|Affluents’ Financial Concerns About Retirement|
|Women Seeking Health Advice Online|
|Hispanics and Herbal Remedy Traditions|
|Employers Seek Ways to Trim Healthcare Costs|
Affluents’ Financial Concerns
A slight majority of retired affluent Americans (51%) – those with investable assets of at least $250,000 – say they would have focused more on their life goals and less on amassing a specific dollar amount for their nest egg if they could go through their working years all over again.
Almost one-third (31%) worked with a financial adviser when planning their retirement. Of these, 55% say they wished they had started working with their financial adviser sooner than they did.
Financial Concerns About Retirement, Affluent Retirees vs. Affluent Non-retired, 2009
Women Seeking Health Advice Online
Women are twice as likely to seek help online (62%) as to ask their mothers (32%) for advice about non-serious health issues. Most (82%) say they are uncomfortable discussing health concerns or questions with friends or family members, and 59% report it is embarrassing to talk about health problems with people they know.
More than one-half of women (53%) have discussed a health question with an online community, with 30% of these saying this kind of support helps them prepare for the doctor’s visit.
Hispanics and Herbal Remedy Traditions
According to AARP Viva, 62% of Hispanics ages 45 and older use herbal remedies or supplements, and 55% plan to pass on this cultural tradition to their children.
More than four in 10 Hispanics in this age group (42%) use supplements at least once per month, with 16% using them daily. Interestingly, 70% of those who take supplements are not discussing this with their doctor.
Employers Seek Ways to Trim
Employers are planning various strategies to trim their healthcare costs while simultaneously maintaining a competitive health benefits package.
In the Society for Human Resource Management’s (SHRM) 2010 employee benefits report, 72% of the 534 HR professionals surveyed said that the benefits offerings at their organization have been affected in some way over the past year. In total, the average cost for health care per employee was $7,038 in 2009. Larger organizations spend $8,026 per employee compared with $6,706 and $6,775 for small and midsized organizations.
The Hewitt research shows that total health care costs (including employer cost, employee payroll contributions and employee out-of-pocket expenses) have skyrocketed in a decade, from $4,793 in 2001 to $11,058 in 2010. And, they are expected to continue increasing by 9 percent in 2011, which is 0.5 percent slower than the 2010 growth rate, per a recent report by PriceWaterhouseCoopers LLP.

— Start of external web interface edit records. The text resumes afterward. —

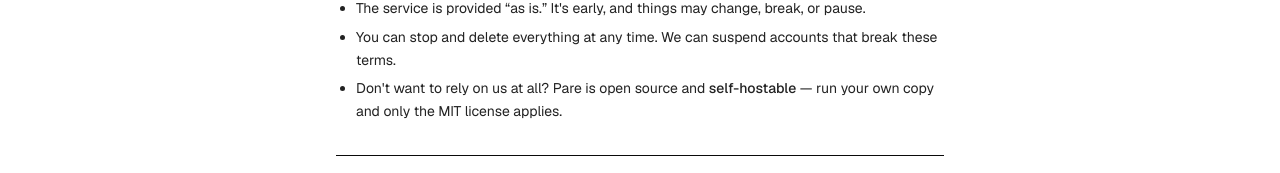
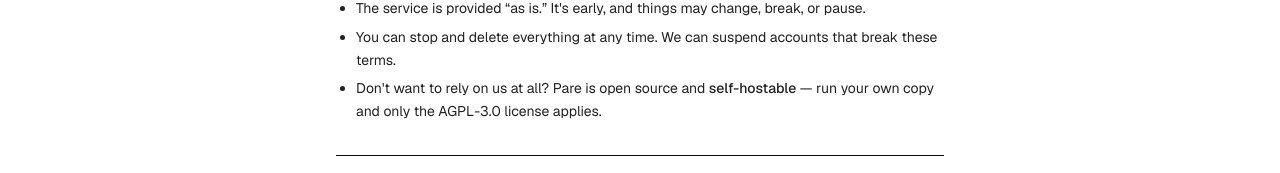
Before and after one commit to itsgotpower/pare, a Next.js app: page /terms in a window 1280 px wide. Shown: the part 503-676 px from the top of the page. Built offline with nearby package versions, Linux system fonts and the light colour scheme.

Commit message:
fix(marketing): correct license claims on /about and /terms — AGPL-3.0, not MIT (#119)
Co-authored-by: Claude Fable 5 <noreply@anthropic.com>

```diff
--- a/app/about/page.tsx
+++ b/app/about/page.tsx
@@ -60,7 +60,7 @@ const PRINCIPLES = [
   {
     color: PALETTE.dustyblue,
     title: "Open source",
-    body: "Pare is MIT-licensed and self-hostable. Don't want to trust a hosted service? Run your own copy — the code is all there, and the parser, database, and MCP server work the same locally.",
+    body: "Pare is AGPL-3.0-licensed and self-hostable. Don't want to trust a hosted service? Run your own copy — the code is all there, and the parser, database, and MCP server work the same locally.",
   },
 ];
 
@@ -177,7 +177,7 @@ export default function AboutPage() {
               ingestion, and Recharts for the visualizations — wrapped in a
               brutalist, monochrome interface where colour is reserved for data, not
               chrome. It&apos;s a personal, open-source project, released under the{" "}
-              <span className="font-medium">MIT License</span> and built to be run
+              <span className="font-medium">AGPL-3.0 License</span> and built to be run
               by one person, on their own hardware, for their own finances.
             </p>
             <p>
--- a/app/terms/page.tsx
+++ b/app/terms/page.tsx
@@ -72,7 +72,7 @@ export default function TermsPage() {
               <li>
                 Don&apos;t want to rely on us at all? Pare is open source and{" "}
                 <span className="font-medium">self-hostable</span> — run your own
-                copy and only the MIT license applies.
+                copy and only the AGPL-3.0 license applies.
               </li>
             </ul>
           </Section>
@@ -187,9 +187,9 @@ export default function TermsPage() {
           <Section title="Open source and self-hosting">
             <p>
               Pare&apos;s source code is open and released under the{" "}
-              <span className="font-medium">MIT License</span>. These terms govern
+              <span className="font-medium">AGPL-3.0 License</span>. These terms govern
               the <span className="font-medium">hosted service</span> we run at this
-              site; the MIT License governs the code itself. If you self-host your
+              site; the AGPL-3.0 License governs the code itself. If you self-host your
               own copy, you do so under that license and at your own
               responsibility — these hosted terms, and our handling of your data,
               don&apos;t apply to an instance you run yourself.
```
Also changed, not shown: 1 other file (tests, documents, lock files or other folders).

The PriceWaterhouseCoopers survey lists these changes that employers intend to make to their benefit plans next year:
- 67% intend to expand or improve wellness programs
- 42% plan to increase employee contributions for health
- 41% expect to increase medical cost-sharing (including higher deductibles and co-pays); and
- 26% intend to increase prescription drug cost-sharing
- Only 8% of people “always” read the product labels on cleaning products to be sure they are using them correctly and are aware of any harmful chemicals.
- Some 77% of Americans say they would like food products to come with labels that warn them of high calories or low nutrients, and 64% think they would stop eating or eat less of their favorite foods if they came with these warning labels.
- One in six dog owners (17%) has an electronic tracking device implanted in their dog.